What is being asked:
Using the listing that follows, return every line with the word "groupings".
Top of Recorded information
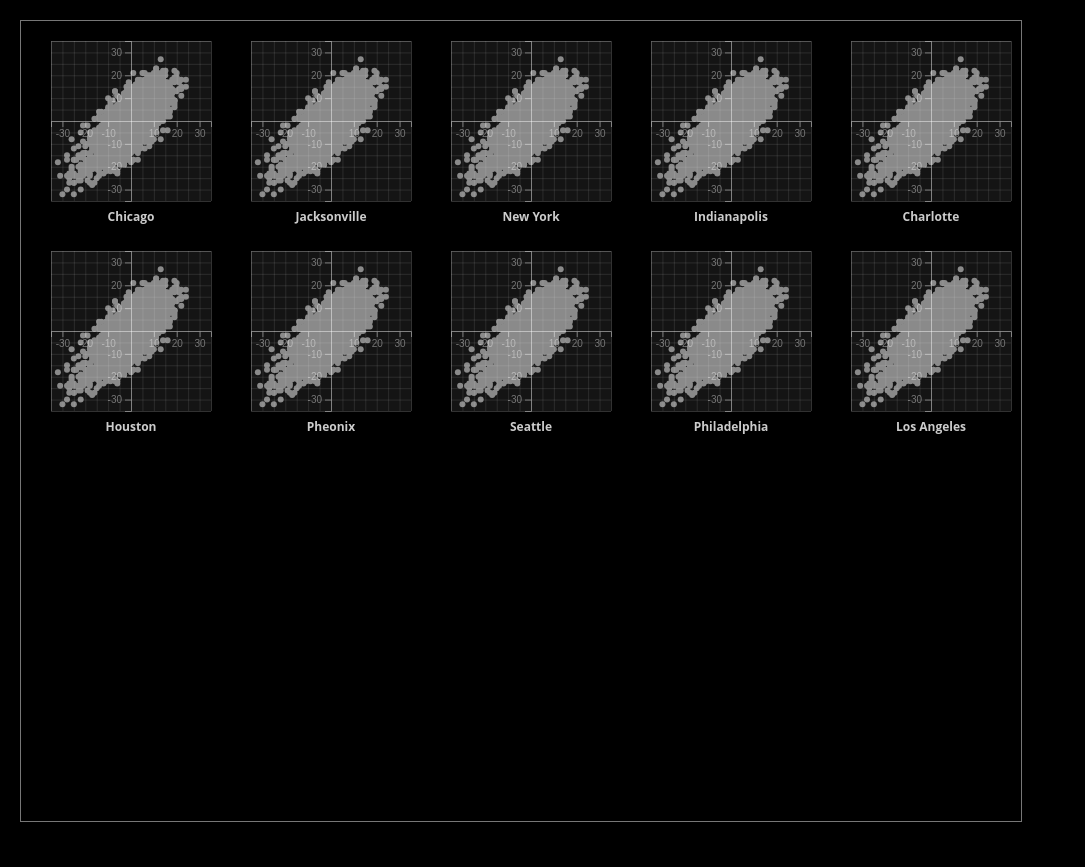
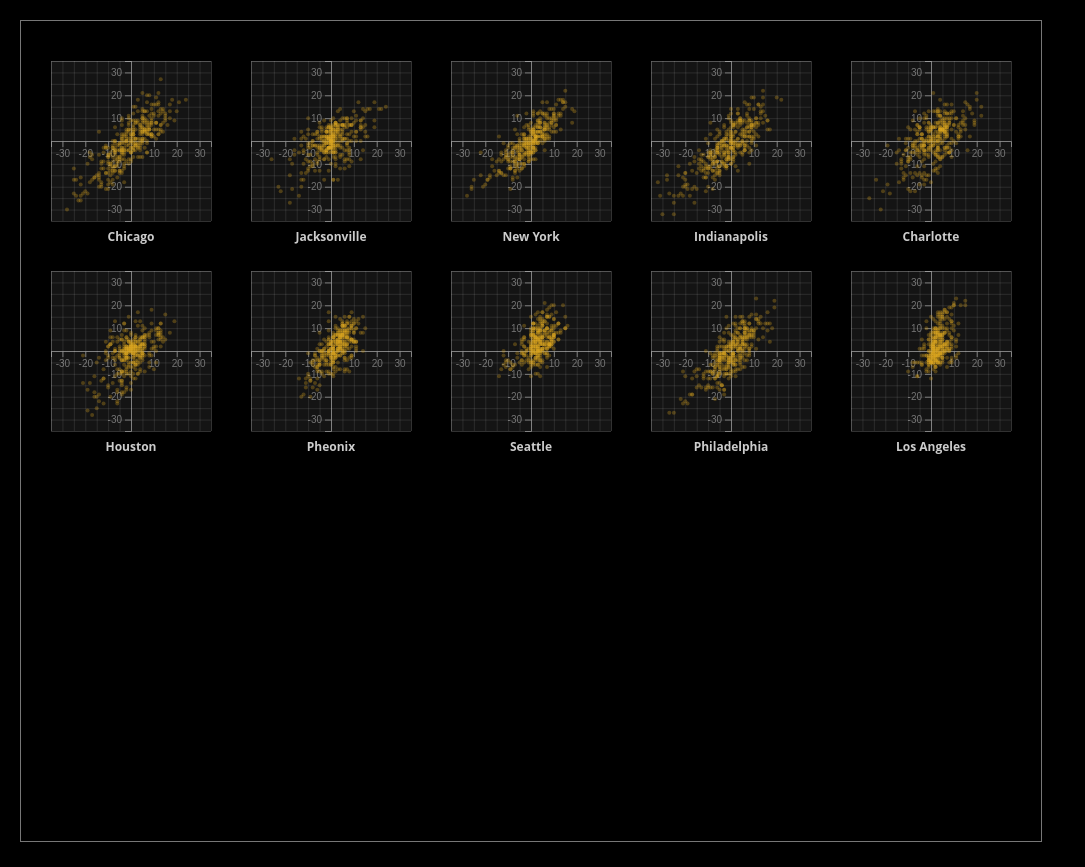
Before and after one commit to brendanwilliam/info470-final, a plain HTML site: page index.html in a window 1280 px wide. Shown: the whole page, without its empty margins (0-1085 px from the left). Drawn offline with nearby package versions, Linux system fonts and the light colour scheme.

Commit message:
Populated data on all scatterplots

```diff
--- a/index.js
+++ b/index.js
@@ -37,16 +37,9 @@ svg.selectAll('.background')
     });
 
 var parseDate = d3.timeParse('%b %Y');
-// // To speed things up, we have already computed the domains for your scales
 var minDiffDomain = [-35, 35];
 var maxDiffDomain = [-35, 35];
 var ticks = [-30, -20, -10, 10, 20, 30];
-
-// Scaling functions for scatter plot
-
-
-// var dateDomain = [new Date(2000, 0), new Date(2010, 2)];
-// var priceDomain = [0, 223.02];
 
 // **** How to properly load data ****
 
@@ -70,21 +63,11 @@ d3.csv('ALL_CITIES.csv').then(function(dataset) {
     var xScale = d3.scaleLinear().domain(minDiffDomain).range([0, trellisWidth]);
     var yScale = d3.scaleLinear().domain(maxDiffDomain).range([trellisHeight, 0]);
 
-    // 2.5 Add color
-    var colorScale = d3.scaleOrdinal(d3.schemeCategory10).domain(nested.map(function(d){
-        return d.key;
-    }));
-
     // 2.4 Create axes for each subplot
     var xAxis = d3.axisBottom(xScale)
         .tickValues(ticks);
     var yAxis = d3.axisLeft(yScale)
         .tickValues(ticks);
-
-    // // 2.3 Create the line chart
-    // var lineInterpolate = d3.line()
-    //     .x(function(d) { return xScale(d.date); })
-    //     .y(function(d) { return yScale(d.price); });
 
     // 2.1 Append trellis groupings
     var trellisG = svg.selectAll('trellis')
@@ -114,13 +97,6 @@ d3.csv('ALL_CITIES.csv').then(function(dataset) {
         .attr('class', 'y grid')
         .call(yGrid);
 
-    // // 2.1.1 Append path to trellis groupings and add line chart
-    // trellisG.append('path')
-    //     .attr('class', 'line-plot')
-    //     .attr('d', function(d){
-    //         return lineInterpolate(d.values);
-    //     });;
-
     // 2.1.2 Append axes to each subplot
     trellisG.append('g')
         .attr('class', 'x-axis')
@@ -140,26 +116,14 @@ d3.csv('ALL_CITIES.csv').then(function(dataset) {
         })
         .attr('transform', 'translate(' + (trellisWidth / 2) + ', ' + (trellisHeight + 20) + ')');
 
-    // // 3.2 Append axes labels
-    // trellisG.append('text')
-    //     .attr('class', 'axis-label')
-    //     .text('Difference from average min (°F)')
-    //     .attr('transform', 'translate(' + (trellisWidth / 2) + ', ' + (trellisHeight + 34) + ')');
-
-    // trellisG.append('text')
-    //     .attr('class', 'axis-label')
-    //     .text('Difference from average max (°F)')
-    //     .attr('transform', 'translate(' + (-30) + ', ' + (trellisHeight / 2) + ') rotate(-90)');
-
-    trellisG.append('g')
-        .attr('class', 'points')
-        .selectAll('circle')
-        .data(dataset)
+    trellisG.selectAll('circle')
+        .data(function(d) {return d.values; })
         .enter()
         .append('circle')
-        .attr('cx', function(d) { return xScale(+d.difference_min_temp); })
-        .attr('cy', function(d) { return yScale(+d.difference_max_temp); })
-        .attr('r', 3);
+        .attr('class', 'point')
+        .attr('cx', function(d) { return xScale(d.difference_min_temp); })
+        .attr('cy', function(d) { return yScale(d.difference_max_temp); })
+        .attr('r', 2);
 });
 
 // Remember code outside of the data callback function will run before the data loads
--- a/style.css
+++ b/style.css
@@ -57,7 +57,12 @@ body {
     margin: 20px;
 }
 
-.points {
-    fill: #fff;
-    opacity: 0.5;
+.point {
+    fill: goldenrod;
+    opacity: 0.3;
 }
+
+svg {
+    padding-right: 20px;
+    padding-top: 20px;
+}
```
Bottom of Recorded information
Solution to the exercise:
     // 2.1 Append trellis groupings
-    // // 2.1.1 Append path to trellis groupings and add line chart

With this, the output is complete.